But what happens if you take the sounds that these animals, including Packham’s own poodles, recognise, embed them within a new musical composition – for example Nitin Sawhney’s latest symphony – and play that piece of music back to them? Do their ears prick up?
First, let’s hear what Itchy and Scratchy groove to. “They ‘sing’ to the Lightning Seeds song Pure,” says Packham. “I know it’s anthropomorphic to say this, but there’s a sense of joy involved. They get very, very excited and bounce off one another. I can see that they’re enjoying it.”
So did they pick out elements of the song that were incorporated in Sawhney’s new work? “They just went to sleep,” laughs Packham. “It was hysterical. We put it on and they were just lying down snoring.”
But the results with the other musical guinea pigs were more positive. “With Ronan and Snowball the track came on and they were looking and listening and within a short time they found the beat and started doing their thing. The starlings also responded, which was great.
“In their case they don’t seem to like rock or pop, but they love Bach and Beethoven – and they will sing along to it. Perhaps they associate it with going to a secure roost or getting a meal, but there is a positive emotional response in these animals to music.”
So perhaps it’s just that Packham’s poodles need a more varied musical diet? At the moment, the theme tunes to Antiques Roadshow and Springwatch are high up on their Doggie Island Discs.
But there’s one that Packham is desperate for them to tire of. “Every couple of years I will watch The World at War again. Some of the episodes are devastatingly upsetting and distressing and I get to the end and the theme music comes on and my dogs start howling and having a party. So I’m feeling pretty bad at having seen all these atrocities and they’re jumping for joy. That’s a bit uncomfortable.”

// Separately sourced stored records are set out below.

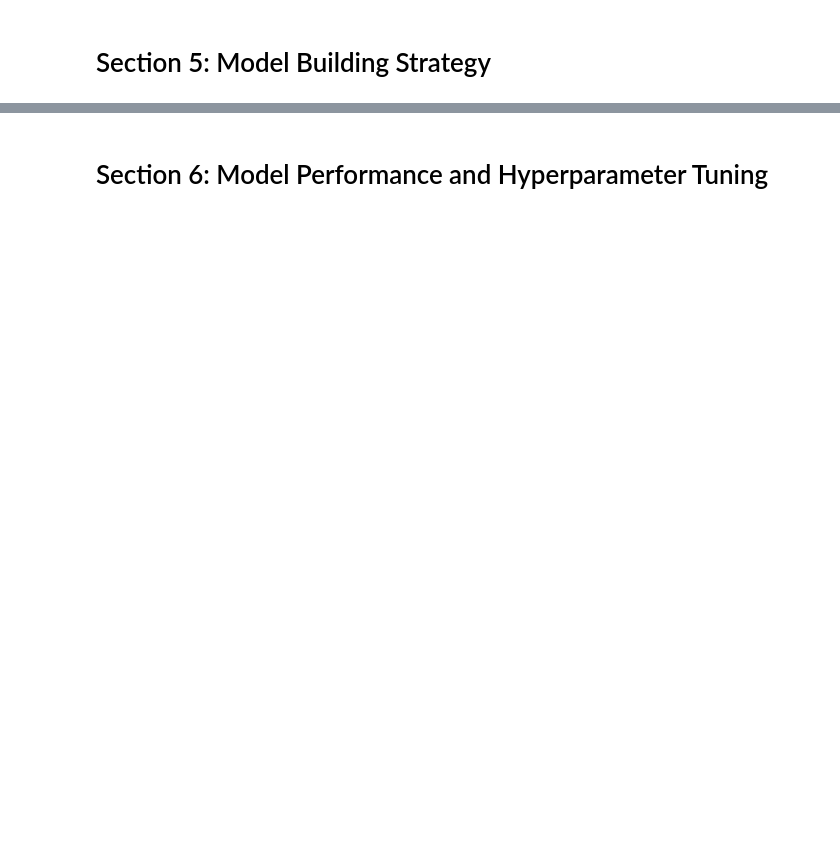
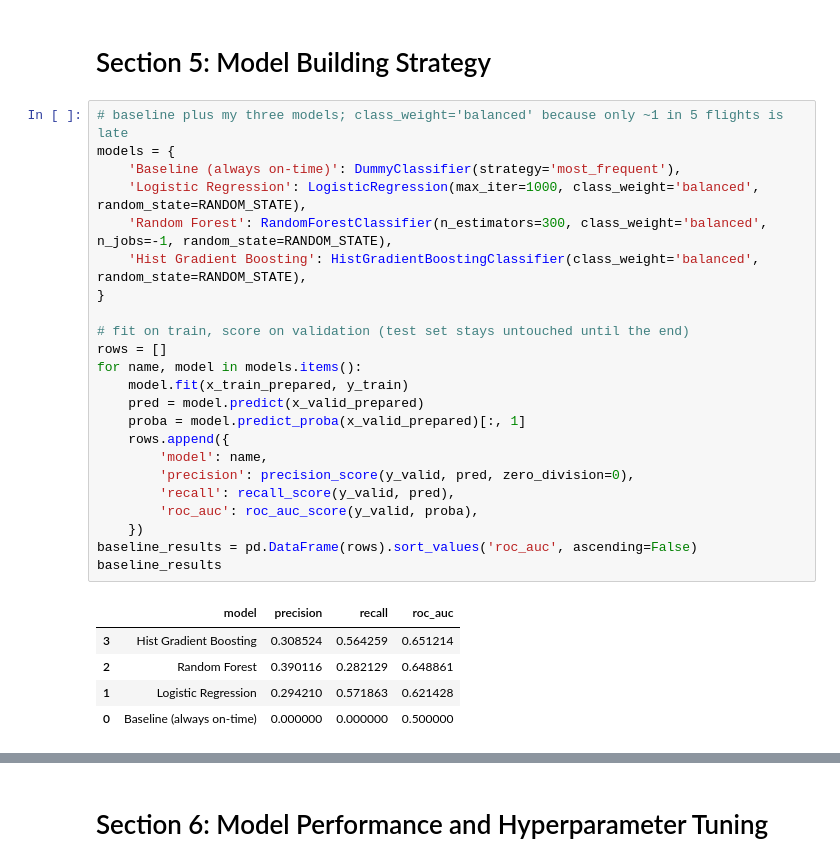
Before and after one commit to aros-usd/ads-505-final-project, a Jupyter notebook: notebook.ipynb, the cells around one changed output, grey strips where cells are left out. Saved outputs shown, nothing was run; the diff lists cells and outputs as text; blank space fills up the shorter version.

```diff
--- a/notebook.ipynb
+++ b/notebook.ipynb
@@ -375,2 +360,31 @@ Test (6000, 659)
 # %% [markdown]
 # Section 5: Model Building Strategy
+# %%
+# baseline plus my three models; class_weight='balanced' because only ~1 in 5 flights is late
+models = {
+    'Baseline (always on-time)': DummyClassifier(strategy='most_frequent'),
+    'Logistic Regression': LogisticRegression(max_iter=1000, class_weight='balanced', random_state=RANDOM_STATE),
+    'Random Forest': RandomForestClassifier(n_estimators=300, class_weight='balanced', n_jobs=-1, random_state=RANDOM_STATE),
+    'Hist Gradient Boosting': HistGradientBoostingClassifier(class_weight='balanced', random_state=RANDOM_STATE),
+}
+
+# fit on train, score on validation (test set stays untouched until the end)
+rows = []
+for name, model in models.items():
+    model.fit(x_train_prepared, y_train)
+    pred = model.predict(x_valid_prepared)
+    proba = model.predict_proba(x_valid_prepared)[:, 1]
+    rows.append({
+        'model': name,
+        'precision': precision_score(y_valid, pred, zero_division=0),
+        'recall': recall_score(y_valid, pred),
+        'roc_auc': roc_auc_score(y_valid, proba),
+    })
+baseline_results = pd.DataFrame(rows).sort_values('roc_auc', ascending=False)
+baseline_results
+# %% [output]
+|  | model | precision | recall | roc_auc |
+| 3 | Hist Gradient Boosting | 0.308524 | 0.564259 | 0.651214 |
+| 2 | Random Forest | 0.390116 | 0.282129 | 0.648861 |
+| 1 | Logistic Regression | 0.294210 | 0.571863 | 0.621428 |
+| 0 | Baseline (always on-time) | 0.000000 | 0.000000 | 0.500000 |
```
Also changed, not shown: parts of 6 cells of this notebook.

Which animals are natural performers? Chris Packham reveals three…
We now know that young male nightingales, when they are in Africa during winter, will rehearse parts of the song that they then perform the next spring in the UK. They don’t do the full song in the winter — they just produce phrases.
What they’re doing is integrating new lines and new aspects to the song. We know that males with the most complex songs rear more chicks, so there’s a relationship between song complexity and duration and breeding success.
The males, we assume, are singing to attract mates and proclaim their hierarchy. They have very long songs that can go on for two hours. Different social groups have different songs. One of them might be doing hard rock, another is doing acid house, another is doing disco — they’ve all got their own flavours.
But because we now have the technology to listen to these animals we discovered that one male on the eastern side of Australia came up with a completely unique song. It was like he had discovered techno. And immediately that song spread like wildfire through his social group and subsequently the song has spread right the way across the Pacific. It was like a viral hit. And every time other whales heard this they must have thought to themselves, ‘Blimey, that’s fantastic! I love that. I’m going to integrate that into my repertoire.’
What we see is that male chimps in the wild will beat on trees and they’ll have a signature beat which we assume is to proclaim dominance. In Edinburgh Zoo there’s a 19-year-old male called Kindia who uses a metal tube in the chimp house as a drum and now does these ear-splitting solos. He’s the John Bonham of the chimp world.
There’s no doubt he’s using it to intimidate the others. There’s an enormous amount of energy that goes into it.
The Animal Symphony is on Tuesday 6th DEcember at 9.00pm on Sky Arts